Collaboration, not competition, is key to improving joined up care and encouraging innovation in the NHS, the Health and Social Care committee has said.
In its report on the NHS Long Term Plan legislative proposals, published in June, the committee said the NHS should not become a “monopoly” as it would not be in the best interest of patients.
While choice and competition between vendors can encourage innovation, it often adds extra cost and complexities within the NHS without any proven benefit to patients, it said.
Instead, collaboration is a better way to manage rising demands on health and social care, improve joined up care for patients and deliver better value for taxpayers.
Stronger leadership is also needed to empower local leaders.
“Local areas are working hard to collaborate and integrate care around patients but too often having to do so in spite of, rather than with assistance from, current legislation which is why legislative changes are necessary to remove some of the hurdles,” the report said.

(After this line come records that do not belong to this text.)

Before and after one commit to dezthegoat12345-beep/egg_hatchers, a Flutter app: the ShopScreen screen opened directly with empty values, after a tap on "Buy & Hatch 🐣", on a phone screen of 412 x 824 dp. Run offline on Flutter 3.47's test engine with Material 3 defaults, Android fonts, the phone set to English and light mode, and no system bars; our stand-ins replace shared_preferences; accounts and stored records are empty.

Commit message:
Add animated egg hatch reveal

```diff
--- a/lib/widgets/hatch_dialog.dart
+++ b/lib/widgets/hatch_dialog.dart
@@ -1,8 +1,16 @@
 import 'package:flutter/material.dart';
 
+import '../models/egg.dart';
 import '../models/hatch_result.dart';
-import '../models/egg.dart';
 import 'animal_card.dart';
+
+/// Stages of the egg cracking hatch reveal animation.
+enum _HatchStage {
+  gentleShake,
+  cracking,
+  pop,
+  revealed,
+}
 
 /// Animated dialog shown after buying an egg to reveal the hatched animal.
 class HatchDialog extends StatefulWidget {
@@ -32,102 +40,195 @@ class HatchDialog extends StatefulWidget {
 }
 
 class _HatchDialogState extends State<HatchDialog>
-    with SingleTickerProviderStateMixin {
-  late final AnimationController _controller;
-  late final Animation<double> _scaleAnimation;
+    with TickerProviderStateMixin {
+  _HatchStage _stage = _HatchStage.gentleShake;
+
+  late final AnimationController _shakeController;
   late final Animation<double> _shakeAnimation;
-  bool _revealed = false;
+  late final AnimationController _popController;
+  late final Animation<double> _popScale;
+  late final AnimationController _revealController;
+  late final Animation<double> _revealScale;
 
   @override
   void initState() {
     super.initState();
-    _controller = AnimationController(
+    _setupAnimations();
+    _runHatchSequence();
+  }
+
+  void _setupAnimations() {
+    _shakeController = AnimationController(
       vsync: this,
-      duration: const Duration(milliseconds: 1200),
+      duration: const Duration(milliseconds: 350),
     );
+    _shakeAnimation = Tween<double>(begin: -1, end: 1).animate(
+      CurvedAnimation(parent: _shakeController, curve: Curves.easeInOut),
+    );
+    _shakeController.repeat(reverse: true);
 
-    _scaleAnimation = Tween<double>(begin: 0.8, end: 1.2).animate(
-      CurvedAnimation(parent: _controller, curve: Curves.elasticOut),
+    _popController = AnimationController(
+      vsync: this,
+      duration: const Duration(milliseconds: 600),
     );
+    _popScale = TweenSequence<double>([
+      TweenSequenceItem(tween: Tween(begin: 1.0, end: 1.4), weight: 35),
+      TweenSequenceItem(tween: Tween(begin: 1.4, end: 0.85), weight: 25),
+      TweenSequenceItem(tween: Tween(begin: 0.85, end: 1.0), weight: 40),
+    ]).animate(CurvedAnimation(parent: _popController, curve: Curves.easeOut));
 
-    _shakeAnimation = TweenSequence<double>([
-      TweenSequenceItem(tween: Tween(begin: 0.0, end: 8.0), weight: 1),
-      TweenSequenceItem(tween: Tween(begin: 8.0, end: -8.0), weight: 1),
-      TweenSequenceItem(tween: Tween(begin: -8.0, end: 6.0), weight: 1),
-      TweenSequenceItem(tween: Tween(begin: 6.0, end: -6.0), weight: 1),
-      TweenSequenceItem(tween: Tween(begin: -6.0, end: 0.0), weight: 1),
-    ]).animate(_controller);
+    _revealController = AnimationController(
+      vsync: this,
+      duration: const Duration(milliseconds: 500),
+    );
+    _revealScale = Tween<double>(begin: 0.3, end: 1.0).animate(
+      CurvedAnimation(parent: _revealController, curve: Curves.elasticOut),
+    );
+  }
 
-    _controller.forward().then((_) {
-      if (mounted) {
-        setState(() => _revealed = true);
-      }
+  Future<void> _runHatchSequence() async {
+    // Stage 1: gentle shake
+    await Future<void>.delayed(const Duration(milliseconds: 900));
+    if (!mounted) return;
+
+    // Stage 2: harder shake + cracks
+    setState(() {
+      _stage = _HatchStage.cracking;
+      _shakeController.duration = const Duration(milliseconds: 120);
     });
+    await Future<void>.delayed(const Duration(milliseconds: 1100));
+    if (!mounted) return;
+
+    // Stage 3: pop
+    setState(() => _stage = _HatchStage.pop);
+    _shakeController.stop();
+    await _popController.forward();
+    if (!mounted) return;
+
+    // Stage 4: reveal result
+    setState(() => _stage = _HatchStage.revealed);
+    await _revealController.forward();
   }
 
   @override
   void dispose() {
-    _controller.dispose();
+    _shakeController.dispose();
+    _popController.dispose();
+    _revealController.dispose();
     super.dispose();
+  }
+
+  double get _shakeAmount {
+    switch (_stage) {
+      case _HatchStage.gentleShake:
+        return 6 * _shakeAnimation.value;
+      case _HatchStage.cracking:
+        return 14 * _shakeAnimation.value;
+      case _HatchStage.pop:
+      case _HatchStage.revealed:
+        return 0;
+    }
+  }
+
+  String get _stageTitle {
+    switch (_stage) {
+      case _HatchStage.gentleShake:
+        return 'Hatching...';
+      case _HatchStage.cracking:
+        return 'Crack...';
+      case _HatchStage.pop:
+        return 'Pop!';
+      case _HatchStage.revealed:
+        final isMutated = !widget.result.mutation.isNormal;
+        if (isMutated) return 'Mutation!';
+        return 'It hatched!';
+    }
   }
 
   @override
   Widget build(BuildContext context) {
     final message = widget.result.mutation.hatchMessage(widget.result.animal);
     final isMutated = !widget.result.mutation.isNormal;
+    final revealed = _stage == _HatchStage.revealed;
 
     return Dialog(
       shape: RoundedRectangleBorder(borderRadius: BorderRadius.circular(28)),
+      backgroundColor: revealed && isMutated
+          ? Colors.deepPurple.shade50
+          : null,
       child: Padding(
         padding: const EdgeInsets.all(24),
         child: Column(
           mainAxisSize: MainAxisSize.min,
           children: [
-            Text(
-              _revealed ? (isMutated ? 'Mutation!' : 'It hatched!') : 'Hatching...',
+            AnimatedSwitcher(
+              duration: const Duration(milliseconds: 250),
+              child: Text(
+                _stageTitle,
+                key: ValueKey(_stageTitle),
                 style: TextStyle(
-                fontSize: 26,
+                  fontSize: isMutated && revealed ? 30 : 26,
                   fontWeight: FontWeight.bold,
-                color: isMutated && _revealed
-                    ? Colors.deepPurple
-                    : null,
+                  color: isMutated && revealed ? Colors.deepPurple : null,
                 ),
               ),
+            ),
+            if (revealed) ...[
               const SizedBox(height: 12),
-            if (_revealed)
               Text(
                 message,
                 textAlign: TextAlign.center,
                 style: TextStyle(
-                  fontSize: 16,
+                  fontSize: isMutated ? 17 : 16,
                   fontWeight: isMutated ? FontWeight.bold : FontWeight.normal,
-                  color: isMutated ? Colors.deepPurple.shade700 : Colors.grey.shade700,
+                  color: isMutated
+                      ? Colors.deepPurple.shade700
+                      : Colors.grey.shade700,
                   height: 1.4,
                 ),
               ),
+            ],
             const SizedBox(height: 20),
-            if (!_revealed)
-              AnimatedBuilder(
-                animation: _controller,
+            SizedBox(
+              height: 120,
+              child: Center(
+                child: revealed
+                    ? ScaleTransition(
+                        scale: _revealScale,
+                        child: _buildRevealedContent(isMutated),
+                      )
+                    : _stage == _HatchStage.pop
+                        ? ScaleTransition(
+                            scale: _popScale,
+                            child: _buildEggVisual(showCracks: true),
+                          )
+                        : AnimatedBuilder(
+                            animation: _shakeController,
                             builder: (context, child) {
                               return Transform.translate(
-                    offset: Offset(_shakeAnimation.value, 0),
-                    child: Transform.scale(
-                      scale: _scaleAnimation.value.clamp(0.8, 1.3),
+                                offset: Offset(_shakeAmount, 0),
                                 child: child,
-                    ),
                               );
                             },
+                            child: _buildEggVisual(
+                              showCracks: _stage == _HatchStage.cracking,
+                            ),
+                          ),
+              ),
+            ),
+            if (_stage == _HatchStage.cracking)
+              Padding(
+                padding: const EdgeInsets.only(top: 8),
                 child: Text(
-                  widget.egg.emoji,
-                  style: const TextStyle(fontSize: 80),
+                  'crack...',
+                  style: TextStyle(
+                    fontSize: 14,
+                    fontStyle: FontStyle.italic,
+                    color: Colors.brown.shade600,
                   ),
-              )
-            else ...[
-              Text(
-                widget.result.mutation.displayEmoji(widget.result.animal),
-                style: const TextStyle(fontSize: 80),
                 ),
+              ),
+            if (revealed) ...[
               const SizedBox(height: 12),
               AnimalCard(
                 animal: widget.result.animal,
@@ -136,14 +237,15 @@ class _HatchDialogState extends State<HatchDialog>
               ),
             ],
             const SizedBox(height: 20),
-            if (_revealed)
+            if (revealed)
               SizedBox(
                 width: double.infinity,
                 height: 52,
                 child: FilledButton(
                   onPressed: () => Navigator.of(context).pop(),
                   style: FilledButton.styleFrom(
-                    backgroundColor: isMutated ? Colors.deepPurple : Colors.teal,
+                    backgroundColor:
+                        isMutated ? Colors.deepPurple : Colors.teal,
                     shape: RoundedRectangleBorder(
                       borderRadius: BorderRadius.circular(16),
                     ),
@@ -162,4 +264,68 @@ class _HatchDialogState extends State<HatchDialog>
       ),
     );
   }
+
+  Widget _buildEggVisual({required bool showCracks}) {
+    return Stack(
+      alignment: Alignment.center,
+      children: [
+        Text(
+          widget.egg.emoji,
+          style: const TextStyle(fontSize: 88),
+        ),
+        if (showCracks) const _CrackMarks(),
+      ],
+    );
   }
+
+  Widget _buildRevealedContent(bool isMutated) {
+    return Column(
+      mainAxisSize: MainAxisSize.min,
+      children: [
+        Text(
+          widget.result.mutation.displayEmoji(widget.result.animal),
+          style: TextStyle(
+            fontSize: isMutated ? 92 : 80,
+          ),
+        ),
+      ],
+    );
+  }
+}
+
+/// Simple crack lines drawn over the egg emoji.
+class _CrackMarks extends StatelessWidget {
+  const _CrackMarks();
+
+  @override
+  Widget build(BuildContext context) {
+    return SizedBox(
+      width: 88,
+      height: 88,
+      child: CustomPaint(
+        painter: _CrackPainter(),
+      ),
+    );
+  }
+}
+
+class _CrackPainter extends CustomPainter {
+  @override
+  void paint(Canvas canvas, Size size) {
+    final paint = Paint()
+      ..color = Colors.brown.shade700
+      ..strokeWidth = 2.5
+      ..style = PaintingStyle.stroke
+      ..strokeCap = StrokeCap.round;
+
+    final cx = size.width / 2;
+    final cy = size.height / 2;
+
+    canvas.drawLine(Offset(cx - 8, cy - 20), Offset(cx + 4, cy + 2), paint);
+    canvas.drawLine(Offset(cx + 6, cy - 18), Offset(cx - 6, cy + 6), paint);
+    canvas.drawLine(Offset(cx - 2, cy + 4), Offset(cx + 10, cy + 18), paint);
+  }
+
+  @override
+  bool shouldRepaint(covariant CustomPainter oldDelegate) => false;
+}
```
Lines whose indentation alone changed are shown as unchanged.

The committee also warned now is “not the time” to develop new integrated care systems as separate legal entities as there is “no appetite” to another major reorganisation of the NHS.
Dr Sarah Wollaston, MP and chair of the committee, said: “This report also represents cross-party endorsement of suggested changes, and presents an opportunity to make integration easier, to encourage greater collaboration and reduce some of the burdens from competition rules.
“Nevertheless, the proposals in their current form are NHS-centric – we would like to see greater consideration of the wider system which the NHS seeks to integrate.”
The structure of the NHS at top level has undergone significant change in recent months, with the development of NHSX to handle technology and digital and the merger of NHS England and NHS Improvement.
NHSX is expected to mandate the use of internationally-recognised tech and data standards across the NHS, including open standards to encourage interoperability.
The NHS Long Term Plan, published in January, pledged that digitally-enabled care will go ‘mainstream’ across the NHS over the next decade, and set eight milestones on the way to that goal.